Have you ever heard of Dave Ramsey? He’s a finance personality, author, and host of his own radio program, The Ramsey Show. He also has a “Foundations in Personal Finance” course that millions of students take in high schools across the country. In this course, Ramsey speaks about Five Foundations:
- Save a $500 emergency fund
- Get out and stay out of debt
- Pay cash for your car
- Pay cash for college
- Build wealth and give
As you can see, some of these principles are great ways to get a head start on your financial journey and establish good money habits as a student. Let’s dive deeper into how they can help you as you figure out how to pay for college.
Get out and stay out of debt
Ramsey often advises people to cut up their credit cards and close their accounts for good. This mindset can also be applied toward student loans. Credit is only a temporary money solution; therefore, Ramsey would most likely advise you to chase after scholarships, grants, and other debt-free aid first and treat loans as a last resort. Indeed, it does take more work to apply and write essays for scholarship applications, but in the end, it's free money. Try thinking of applying to scholarships as a part-time job. For college students who already have loans, try working on paying them off bit by bit as soon as possible so you aren’t bogged down by high interest rates.
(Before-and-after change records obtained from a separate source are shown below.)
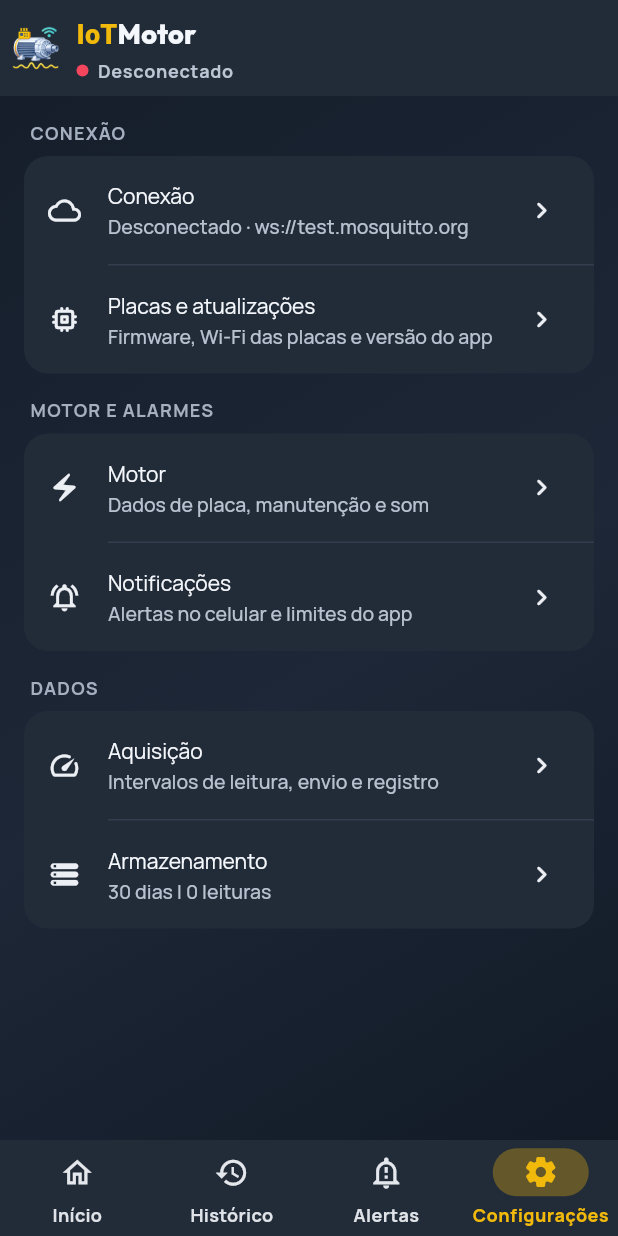
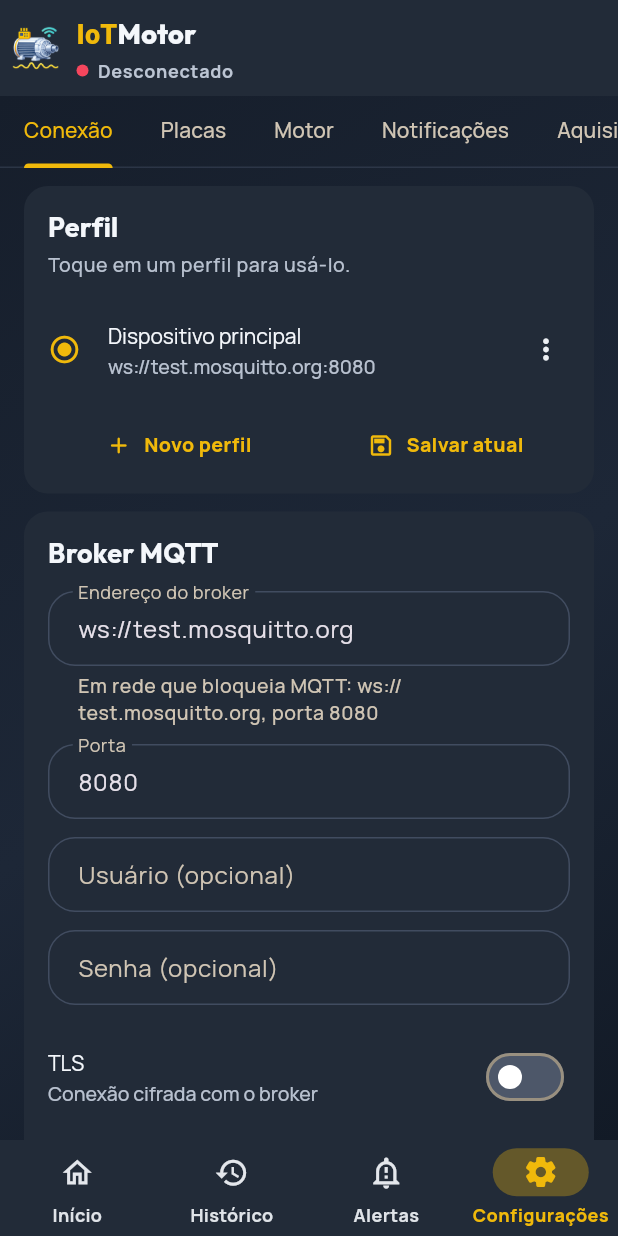
Before and after one commit to frahncky/IoTMotor, a Flutter app: the screen it shows after launch, item 4 of the bottom bar chosen, on a phone screen of 412 x 824 dp. Run offline on Flutter 3.47's test engine with Material 3 defaults, Android fonts, the phone set to English and light mode, and no system bars; our stand-ins replace audioplayers, fl_chart, flutter_local_notifications, flutter_riverpod, flutter_secure_storage, google_fonts and 2 more; missing offline and left inert: cryptography, dart:html, flutter_background_service, mqtt_client.

Commit message:
App: configurações voltam a usar abas no topo
As seções (Conexão, Placas, Motor, Notificações, Aquisição, Armazenamento)
ficam em abas roláveis no topo da tela, no lugar da lista que abria telas
separadas. A aba Placas mostra um ponto laranja quando há firmware novo.
O conteúdo de cada seção não muda.

Versão 2.5.6+20 "Abas nas configurações".

Co-Authored-By: Claude Opus 5.5 <noreply@anthropic.com>
Claude-Session: https://claude.ai/code/session_0189GDF6aG8NRjVo5XnGhWMc

```diff
--- a/lib/app/versao.dart
+++ b/lib/app/versao.dart
@@ -3,4 +3,4 @@
 /// A cada atualização do app, suba o `version:` do pubspec.yaml e troque este
 /// nome (curto, dizendo o que a versão traz). O CI publica a release
 /// `app-v<versão>` com ele, e a PR que muda o app sem subir a versão falha.
-const String nomeDaVersao = 'Visual de aplicativo';
+const String nomeDaVersao = 'Abas nas configurações';
--- a/lib/features/iot_motor/view/tabs/settings_tab.dart
+++ b/lib/features/iot_motor/view/tabs/settings_tab.dart
@@ -49,16 +49,6 @@ class _ConfiguracoesTabState extends ConsumerState<ConfiguracoesTab> {
 
   MotorControlController get controller => widget.controller;
 
-  /// As telas de cada seção são empilhadas por cima do app e leem este estado
-  /// (campos e escolhas): mudou aqui, elas se redesenham também.
-  final ValueNotifier<int> _versao = ValueNotifier<int>(0);
-
-  @override
-  void setState(VoidCallback fn) {
-    super.setState(fn);
-    _versao.value++;
-  }
-
   @override
   void initState() {
     super.initState();
@@ -90,7 +80,6 @@ class _ConfiguracoesTabState extends ConsumerState<ConfiguracoesTab> {
     _acqPublishController.dispose();
     _acqChartController.dispose();
     _acqRecordController.dispose();
-    _versao.dispose();
     super.dispose();
   }
 
@@ -104,155 +93,83 @@ class _ConfiguracoesTabState extends ConsumerState<ConfiguracoesTab> {
 
   @override
   Widget build(BuildContext context) {
-    final ({String texto, bool atualizar})? firmwareQuadro = controller
-        .firmwareOf('esp32-01');
     final bool atualizacao = controller.boardsToUpdate.isNotEmpty;
-    return ListView(
-      key: const ValueKey<String>('tab_configuracoes'),
-      padding: appPagePadding,
-      children: <Widget>[
-        _grupo(context, 'Conexão', <Widget>[
-          _item(
-            icon: Icons.cloud_outlined,
-            titulo: 'Conexão',
-            subtitulo:
-                controller.isConnected
-                    ? 'Conectado · ${controller.connectionHost}'
-                    : 'Desconectado · ${controller.connectionHost}',
-            abrir: () => _abrir('Conexão', _buildConnectionPage),
+    final List<(String, Widget?, List<Widget> Function(BuildContext))> abas =
+        <(String, Widget?, List<Widget> Function(BuildContext))>[
+          ('Conexão', null, _buildConnectionPage),
+          (
+            'Placas',
+            // Ponto laranja: há firmware novo para instalar.
+            atualizacao
+                ? Container(
+                  width: 8,
+                  height: 8,
+                  decoration: BoxDecoration(
+                    color: AppTheme.brandOrange,
+                    shape: BoxShape.circle,
                   ),
-          _item(
-            icon: Icons.memory_rounded,
-            titulo: 'Placas e atualizações',
-            subtitulo:
-                atualizacao
-                    ? 'Atualização de firmware disponível'
-                    : firmwareQuadro == null
-                    ? 'Firmware, Wi-Fi das placas e versão do app'
-                    : 'Firmware em dia',
-            destaque: atualizacao,
-            abrir:
-                () => _abrir(
-                  'Placas e atualizações',
+                )
+                : null,
             (BuildContext context) => <Widget>[
               DeviceMaintenanceSection(controller: controller),
             ],
           ),
-          ),
-        ]),
-        appSectionGap,
-        _grupo(context, 'Motor e alarmes', <Widget>[
-          _item(
-            icon: Icons.electric_bolt_rounded,
-            titulo: 'Motor',
-            subtitulo: 'Dados de placa, manutenção e som',
-            abrir:
-                () => _abrir(
+          (
             'Motor',
+            null,
             (BuildContext context) => <Widget>[
               MotorSettingsPanel(controller: controller),
             ],
           ),
-          ),
-          _item(
-            icon: Icons.notifications_active_outlined,
-            titulo: 'Notificações',
-            subtitulo: 'Alertas no celular e limites do app',
-            abrir: () => _abrir('Notificações', _buildNotificationsPage),
-          ),
-        ]),
-        appSectionGap,
-        _grupo(context, 'Dados', <Widget>[
-          _item(
-            icon: Icons.speed_rounded,
-            titulo: 'Aquisição',
-            subtitulo: 'Intervalos de leitura, envio e registro',
-            abrir: () => _abrir('Aquisição', _buildAcquisitionPage),
-          ),
-          _item(
-            icon: Icons.storage_rounded,
-            titulo: 'Armazenamento',
-            subtitulo: controller.historyRetentionSummary,
-            abrir: () => _abrir('Armazenamento', _buildStoragePage),
-          ),
-        ]),
-      ],
-    );
-  }
+          ('Notificações', null, _buildNotificationsPage),
+          ('Aquisição', null, _buildAcquisitionPage),
+          ('Armazenamento', null, _buildStoragePage),
+        ];
 
-  Widget _grupo(BuildContext context, String titulo, List<Widget> itens) {
-    return Column(
-      crossAxisAlignment: CrossAxisAlignment.stretch,
-      children: <Widget>[
-        Padding(
-          padding: const EdgeInsets.fromLTRB(4, 4, 4, 8),
-          child: Text(
-            titulo.toUpperCase(),
-            style: Theme.of(
-              context,
-            ).textTheme.labelMedium?.copyWith(letterSpacing: 0.8),
-          ),
-        ),
-        Material(
-          color: AppTheme.surfaceSoft,
-          borderRadius: BorderRadius.circular(16),
-          clipBehavior: Clip.antiAlias,
+    return DefaultTabController(
+      key: const ValueKey<String>('tab_configuracoes'),
+      length: abas.length,
       child: Column(
         children: <Widget>[
-              for (int i = 0; i < itens.length; i++) ...<Widget>[
-                if (i > 0)
-                  Divider(
-                    height: 1,
-                    indent: 56,
-                    color: AppTheme.inputBorder.withValues(alpha: 0.3),
-                  ),
-                itens[i],
+          TabBar(
+            isScrollable: true,
+            tabAlignment: TabAlignment.start,
+            dividerColor: AppTheme.inputBorder.withValues(alpha: 0.3),
+            tabs: <Widget>[
+              for (final (String nome, Widget? marca, _) in abas)
+                Tab(
+                  key: ValueKey<String>('config_$nome'),
+                  child: Row(
+                    mainAxisSize: MainAxisSize.min,
+                    children: <Widget>[
+                      Text(nome),
+                      if (marca != null) ...<Widget>[
+                        const SizedBox(width: 6),
+                        marca,
                       ],
                     ],
                   ),
                 ),
             ],
-    );
-  }
-
-  Widget _item({
-    required IconData icon,
-    required String titulo,
-    required String subtitulo,
-    required VoidCallback abrir,
-    bool destaque = false,
-  }) {
-    return ListTile(
-      key: ValueKey<String>('config_$titulo'),
-      leading: Icon(icon, color: destaque ? AppTheme.brandOrange : null),
-      title: Text(titulo),
-      subtitle: Text(
-        subtitulo,
-        maxLines: 1,
-        overflow: TextOverflow.ellipsis,
-        style: TextStyle(color: destaque ? AppTheme.brandOrange : null),
           ),
-      trailing: const Icon(Icons.chevron_right_rounded),
-      onTap: abrir,
-    );
-  }
-
-  /// Abre a seção numa tela própria, com voltar, por cima da barra inferior.
-  void _abrir(String titulo, List<Widget> Function(BuildContext) corpo) {
-    Navigator.of(context).push(
-      MaterialPageRoute<void>(
-        builder:
-            (BuildContext context) => Scaffold(
-              appBar: AppBar(title: Text(titulo)),
-              body: ListenableBuilder(
-                listenable: Listenable.merge(<Listenable>[controller, _versao]),
-                builder:
-                    (BuildContext context, _) => ListView(
+          Expanded(
+            child: TabBarView(
+              children: <Widget>[
+                for (final (
+                      String nome,
+                      _,
+                      List<Widget> Function(BuildContext) corpo,
+                    )
+                    in abas)
+                  ListView(
+                    key: ValueKey<String>('config_pagina_$nome'),
                     padding: appPagePadding,
                     children: corpo(context),
                   ),
+              ],
             ),
           ),
+        ],
       ),
     );
   }
--- a/pubspec.yaml
+++ b/pubspec.yaml
@@ -16,7 +16,7 @@ publish_to: 'none' # Remove this line if you wish to publish to pub.dev
 # https://developer.apple.com/library/archive/documentation/General/Reference/InfoPlistKeyReference/Articles/CoreFoundationKeys.html
 # In Windows, build-name is used as the major, minor, and patch parts
 # of the product and file versions while build-number is used as the build suffix.
-version: 2.5.5+19
+version: 2.5.6+20
 
 environment:
   sdk: ^3.7.2
```
Also changed, not shown: 1 other file. Lines whose indentation alone changed are shown as unchanged.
Budget for the present and the future
Budgeting is one of the best practices a financially smart individual can do. Budgeting under Ramsey’s solutions can be broken down into three categories: giving, saving, and spending. Every dollar needs to be given a name by breaking it down even further into smaller categories. Ramsey Solutions has created a budgeting app called EveryDollar that helps break down the information for you, but an old-fashioned paper or Excel budget works just as well. Students who start budgeting early in college have the advantage of being able to start saving for long-term goals like buying a house or paying for graduate school.
Prioritize affording college over going to reach schools
In this contemporary society that exalts Ivy League schools, consider your future career before thinking about which college to attend. (Remember, Ramsey wants you to pay cash for college!) College is one of the biggest purchases you will ever make; you don’t want to get a degree that doesn’t apply to your future career—plus, paying more for your college education does not guarantee you a job after graduation. Seriously thinking about your future may help guide you to which type of education and institution are best for you after high school. Starting at a community college can be a viable option for saving money before enrolling in a four-year institution. Again, going to a top university does not ensure that you will obtain a great job: experience, skills, and personality traits are all important parts of any employer’s hiring criteria.
If you’re still not convinced about these foundations, think about your goals in life and how much achieving them will cost. Ten years from now, do you want to regret making decisions that made you financially unstable? You can achieve financial peace in college and beyond with a little introspection and a lot of smart planning.